The Federal Reserve began reducing liquidity from the monetary system on June 1 by not replacing a limited amount maturing securities in its mammoth portfolio, commonly called QT. Then the global financial system received unwelcomed news on Friday that the widely watched Consumer Price Index increased at an annual 8.6% rate, disappointing those expecting it to drop. Interestingly equities in general and the S&P 500 Index specifically headed lower on Thursday afternoon ahead of the report. This special Monday version includes results from last week.

The next downleg now underway began late last Thursday when suddenly the markets collectively realized that the CPI report scheduled for early Friday morning would likely be higher than previously expected. With gasoline prices rising for the entire month of May only those with EVs or don't drive to work could believe that inflation had already peaked. Leaked data seems like a more credible explanation for Thursday's decline that began around 2:30 in the afternoon. Until then, the technicals remained positive as the 50-day Moving Average loomed above as the target for the counter -trend bounce. Typically, stampedes don't start without something setting them off, like a gunshot or lightning. Something set off a stampede for the exit last Thursday afternoon, perhaps leaked CPI data.

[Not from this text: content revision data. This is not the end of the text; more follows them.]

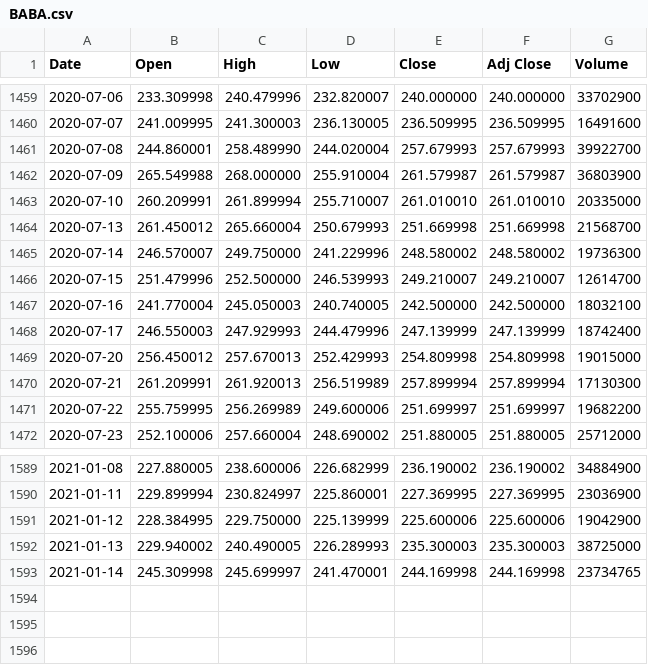
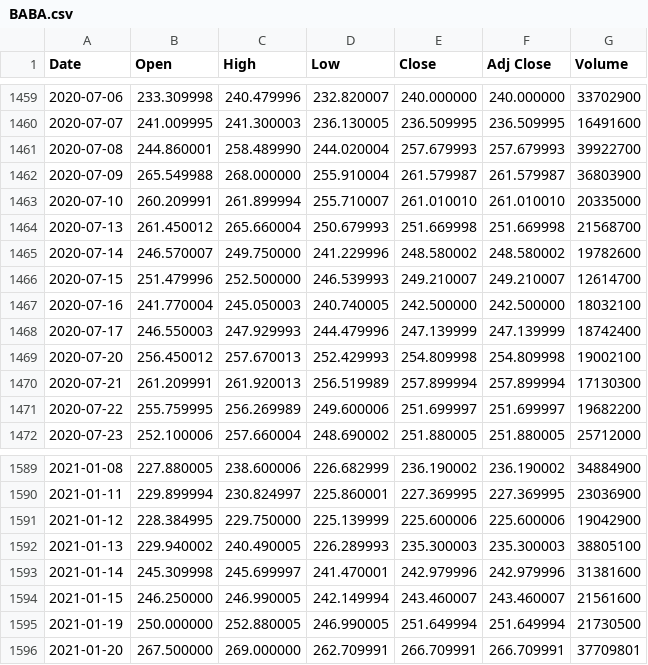
Before and after one commit to UkiDLucas/MarketIndicators.jl, a CSV file: src/DATA/original/BABA.csv, drawn as a sheet; only a part is shown, gaps mark what is left out.

```diff
--- a/src/DATA/original/BABA.csv
+++ b/src/DATA/original/BABA.csv
@@ -1464,3 +1464,3 @@ Date,Open,High,Low,Close,Adj Close,Volume
 2020-07-13,261.450012,265.660004,250.679993,251.669998,251.669998,21568700
-2020-07-14,246.570007,249.750000,241.229996,248.580002,248.580002,19736300
+2020-07-14,246.570007,249.750000,241.229996,248.580002,248.580002,19782600
 2020-07-15,251.479996,252.500000,246.539993,249.210007,249.210007,12614700
@@ -1468,3 +1468,3 @@ Date,Open,High,Low,Close,Adj Close,Volume
 2020-07-17,246.550003,247.929993,244.479996,247.139999,247.139999,18742400
-2020-07-20,256.450012,257.670013,252.429993,254.809998,254.809998,19015000
+2020-07-20,256.450012,257.670013,252.429993,254.809998,254.809998,19002100
 2020-07-21,261.209991,261.920013,256.519989,257.899994,257.899994,17130300
@@ -1591,3 +1591,6 @@ Date,Open,High,Low,Close,Adj Close,Volume
 2021-01-12,228.384995,229.750000,225.139999,225.600006,225.600006,19042900
-2021-01-13,229.940002,240.490005,226.289993,235.300003,235.300003,38725000
-2021-01-14,245.309998,245.699997,241.470001,244.169998,244.169998,23734765
+2021-01-13,229.940002,240.490005,226.289993,235.300003,235.300003,38805100
+2021-01-14,245.309998,245.699997,241.470001,242.979996,242.979996,31381600
+2021-01-15,246.250000,246.990005,242.149994,243.460007,243.460007,21561600
+2021-01-19,250.000000,252.880005,246.990005,251.649994,251.649994,21730500
+2021-01-20,267.500000,269.000000,262.709991,266.709991,266.709991,37709801
```
Also changed, not shown: src/DATA/original/AAPL.csv, src/DATA/original/HD.csv, 31 other files.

S&P 500 Index (SPX) 3749.63 dropped 358.91 points or -8.94% in the last 6 trading days closing Monday well below the prior low at the May 10 low of 3810.32 when it made a the late day reversal setting off the last counter-trend bounce as expectations of the bounce then underway could continue up to test the 50-day Moving Average at 4242.85. The apparent front running of the CPI report last Thursday ended that bounce.

Monday's 151.23 point or -3.88% decline on increased volume of 3.0 bn shares closed well below the May 20 low with internal indicators such as Advance-Decline Volume, New Highs minus New Lows, and the NYSE Advance Decline Ratio all made their respective lows for the year.

It's no surprise the driving force came from rising interest rates as the yield on the U.S. 10-Year Treasury Note gained 28 basis points to end at 3.43% while the 2-Year Note added 36 basis points ending at 3.40% as the 10-2 curve flattened to just 3 basis points.

Although the requirement to increase interest rates in an effort to slow inflation pushed equities lower, the upcoming FOMC meeting along with Jerome Powell's comments on Wednesday could also help stem the tide and even set off another counter-trend bounce presuming they announce a more aggressive rate hike plan to demonstrate they really do understand the severity of the problem.

The SPX chart:


From the perspective of the SPX options market, implied volatility turned higher Thursday and continue advancing. On Monday it gained 4.99 or 19.70% to end at 30.30%  as shown in the chart below.